Three days later, the Sheriff's Office said virtually nothing about the incident — only that three houses on Rockwood, in Embassy Hills, were shot at 30 times and no one was injured. Just three pages of investigators' nine-page incident report were released Monday, with much of it redacted. There is no information about motive, or target, or bullet caliber or suspects.
In Jiovanni's house, there are stickers where investigators marked the path of the bullets. There is spackle on the walls and tape on the broken window.
And there are two frightened parents.
Maurice Spencer, a mail carrier, was watching television in bed about 9:45 that night. His fiancee, Raven Distefano, was sleeping beside him. He heard the first shot and thought it was a firecracker. She woke up when the next one hit the garage.
"We looked at each other," Spencer, 30, said. "The first thing we thought of was the baby."
More shots were ringing out down the street, so they waited a moment. Then they ran across the house to Jiovanni's room.
"I wasn't breathing," Spencer said. "I grabbed him and checked and realized he was fine."
A neighbor from across the street walked over to check on them, and as they all stood talking at the front door, they saw the headlights again. Here came the car, this time from the west.
Spencer took his family to a back bedroom. The neighbor fled, and more gunfire tore through the night.

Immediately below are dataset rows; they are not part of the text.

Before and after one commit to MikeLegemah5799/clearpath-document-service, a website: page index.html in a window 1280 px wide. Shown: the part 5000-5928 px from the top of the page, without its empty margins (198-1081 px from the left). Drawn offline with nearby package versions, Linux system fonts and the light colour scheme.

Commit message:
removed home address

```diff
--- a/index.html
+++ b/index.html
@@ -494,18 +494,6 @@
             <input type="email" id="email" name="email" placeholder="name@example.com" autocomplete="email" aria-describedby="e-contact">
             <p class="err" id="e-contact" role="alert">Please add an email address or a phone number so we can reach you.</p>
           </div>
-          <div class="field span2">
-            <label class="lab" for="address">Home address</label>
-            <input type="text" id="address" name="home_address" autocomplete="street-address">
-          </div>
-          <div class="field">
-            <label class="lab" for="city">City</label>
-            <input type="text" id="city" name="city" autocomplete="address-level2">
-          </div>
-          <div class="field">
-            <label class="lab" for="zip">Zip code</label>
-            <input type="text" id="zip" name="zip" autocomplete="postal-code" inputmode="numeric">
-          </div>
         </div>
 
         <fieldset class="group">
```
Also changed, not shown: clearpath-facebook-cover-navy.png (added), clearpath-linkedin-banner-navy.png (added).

Spencer and Distefano, who works in a doctor's office, moved into the house about a year and a half ago, just before the baby came. It's a small, one-story home, like thousands of others in the sprawling subdivision.
They don't believe they were being targeted. Nonetheless, they're thinking now that they want to move.
That night, Distefano took Jiovanni to her mother's house to sleep. She came back home the next day but has been jumpy ever since.
"I kept waking up," said Distefano, 25. "The littlest noise — I'm up."
On Sunday night — early Monday morning, actually — she came home from watching the Tampa Bay Rays clinch a historic victory over the Boston Red Sox.
She pulled into her driveway and looked around in the dark and had to scrape together the courage to walk to the front door.
"I shouldn't have to live like that," she said.
Molly Moorhead can be reached at firstname.lastname@example.org or (727) 869-6245.